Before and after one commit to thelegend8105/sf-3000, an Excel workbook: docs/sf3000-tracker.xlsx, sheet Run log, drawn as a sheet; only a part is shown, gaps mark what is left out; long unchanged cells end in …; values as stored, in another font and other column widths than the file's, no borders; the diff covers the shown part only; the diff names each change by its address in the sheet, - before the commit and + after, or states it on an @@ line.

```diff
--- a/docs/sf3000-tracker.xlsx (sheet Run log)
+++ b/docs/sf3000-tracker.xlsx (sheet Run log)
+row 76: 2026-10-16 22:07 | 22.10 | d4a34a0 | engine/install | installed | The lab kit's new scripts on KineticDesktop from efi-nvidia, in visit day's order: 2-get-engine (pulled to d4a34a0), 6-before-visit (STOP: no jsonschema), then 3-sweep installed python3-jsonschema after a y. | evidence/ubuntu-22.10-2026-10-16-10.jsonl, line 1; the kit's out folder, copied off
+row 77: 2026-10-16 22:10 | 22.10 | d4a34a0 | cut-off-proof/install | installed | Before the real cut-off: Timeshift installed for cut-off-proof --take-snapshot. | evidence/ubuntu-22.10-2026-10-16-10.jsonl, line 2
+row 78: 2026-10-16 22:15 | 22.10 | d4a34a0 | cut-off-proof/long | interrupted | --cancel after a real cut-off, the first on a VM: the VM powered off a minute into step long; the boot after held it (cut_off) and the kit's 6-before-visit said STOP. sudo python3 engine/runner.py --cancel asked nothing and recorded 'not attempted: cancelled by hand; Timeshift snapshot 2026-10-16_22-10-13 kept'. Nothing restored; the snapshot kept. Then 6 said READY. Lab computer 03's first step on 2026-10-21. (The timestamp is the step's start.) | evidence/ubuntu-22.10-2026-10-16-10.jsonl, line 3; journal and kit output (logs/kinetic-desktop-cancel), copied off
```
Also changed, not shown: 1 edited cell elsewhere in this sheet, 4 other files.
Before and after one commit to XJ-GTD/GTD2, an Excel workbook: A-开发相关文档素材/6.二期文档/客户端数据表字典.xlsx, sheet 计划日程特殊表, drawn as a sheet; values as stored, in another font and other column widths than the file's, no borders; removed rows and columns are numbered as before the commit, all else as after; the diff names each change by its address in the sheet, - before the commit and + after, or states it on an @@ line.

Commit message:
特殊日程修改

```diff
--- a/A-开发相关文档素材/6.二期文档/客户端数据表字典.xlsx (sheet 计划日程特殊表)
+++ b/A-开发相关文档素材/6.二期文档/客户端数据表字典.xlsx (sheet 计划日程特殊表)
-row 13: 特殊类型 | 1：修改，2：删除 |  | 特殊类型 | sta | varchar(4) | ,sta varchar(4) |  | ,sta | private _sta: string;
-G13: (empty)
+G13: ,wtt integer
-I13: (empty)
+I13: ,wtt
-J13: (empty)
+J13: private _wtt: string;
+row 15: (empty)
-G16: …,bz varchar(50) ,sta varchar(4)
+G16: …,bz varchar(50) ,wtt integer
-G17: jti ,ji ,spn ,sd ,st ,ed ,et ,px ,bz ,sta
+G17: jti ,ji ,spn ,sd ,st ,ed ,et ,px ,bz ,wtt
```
::::
→ **Exercise requirements**: Each entry above should be restated exactly as supplied.

→ **Result for this exercise**:
Before and after one commit to thelegend8105/sf-3000, an Excel workbook: docs/sf3000-tracker.xlsx, sheet Run log, drawn as a sheet; only a part is shown, gaps mark what is left out; long unchanged cells end in …; values as stored, in another font and other column widths than the file's, no borders; the diff covers the shown part only; the diff names each change by its address in the sheet, - before the commit and + after, or states it on an @@ line.

```diff
--- a/docs/sf3000-tracker.xlsx (sheet Run log)
+++ b/docs/sf3000-tracker.xlsx (sheet Run log)
+row 76: 2026-10-16 22:07 | 22.10 | d4a34a0 | engine/install | installed | The lab kit's new scripts on KineticDesktop from efi-nvidia, in visit day's order: 2-get-engine (pulled to d4a34a0), 6-before-visit (STOP: no jsonschema), then 3-sweep installed python3-jsonschema after a y. | evidence/ubuntu-22.10-2026-10-16-10.jsonl, line 1; the kit's out folder, copied off
+row 77: 2026-10-16 22:10 | 22.10 | d4a34a0 | cut-off-proof/install | installed | Before the real cut-off: Timeshift installed for cut-off-proof --take-snapshot. | evidence/ubuntu-22.10-2026-10-16-10.jsonl, line 2
+row 78: 2026-10-16 22:15 | 22.10 | d4a34a0 | cut-off-proof/long | interrupted | --cancel after a real cut-off, the first on a VM: the VM powered off a minute into step long; the boot after held it (cut_off) and the kit's 6-before-visit said STOP. sudo python3 engine/runner.py --cancel asked nothing and recorded 'not attempted: cancelled by hand; Timeshift snapshot 2026-10-16_22-10-13 kept'. Nothing restored; the snapshot kept. Then 6 said READY. Lab computer 03's first step on 2026-10-21. (The timestamp is the step's start.) | evidence/ubuntu-22.10-2026-10-16-10.jsonl, line 3; journal and kit output (logs/kinetic-desktop-cancel), copied off
```
Also changed, not shown: 1 edited cell elsewhere in this sheet, 4 other files.
Before and after one commit to XJ-GTD/GTD2, an Excel workbook: A-开发相关文档素材/6.二期文档/客户端数据表字典.xlsx, sheet 计划日程特殊表, drawn as a sheet; values as stored, in another font and other column widths than the file's, no borders; removed rows and columns are numbered as before the commit, all else as after; the diff names each change by its address in the sheet, - before the commit and + after, or states it on an @@ line.

Commit message:
特殊日程修改

```diff
--- a/A-开发相关文档素材/6.二期文档/客户端数据表字典.xlsx (sheet 计划日程特殊表)
+++ b/A-开发相关文档素材/6.二期文档/客户端数据表字典.xlsx (sheet 计划日程特殊表)
-row 13: 特殊类型 | 1：修改，2：删除 |  | 特殊类型 | sta | varchar(4) | ,sta varchar(4) |  | ,sta | private _sta: string;
-G13: (empty)
+G13: ,wtt integer
-I13: (empty)
+I13: ,wtt
-J13: (empty)
+J13: private _wtt: string;
+row 15: (empty)
-G16: …,bz varchar(50) ,sta varchar(4)
+G16: …,bz varchar(50) ,wtt integer
-G17: jti ,ji ,spn ,sd ,st ,ed ,et ,px ,bz ,sta
+G17: jti ,ji ,spn ,sd ,st ,ed ,et ,px ,bz ,wtt
```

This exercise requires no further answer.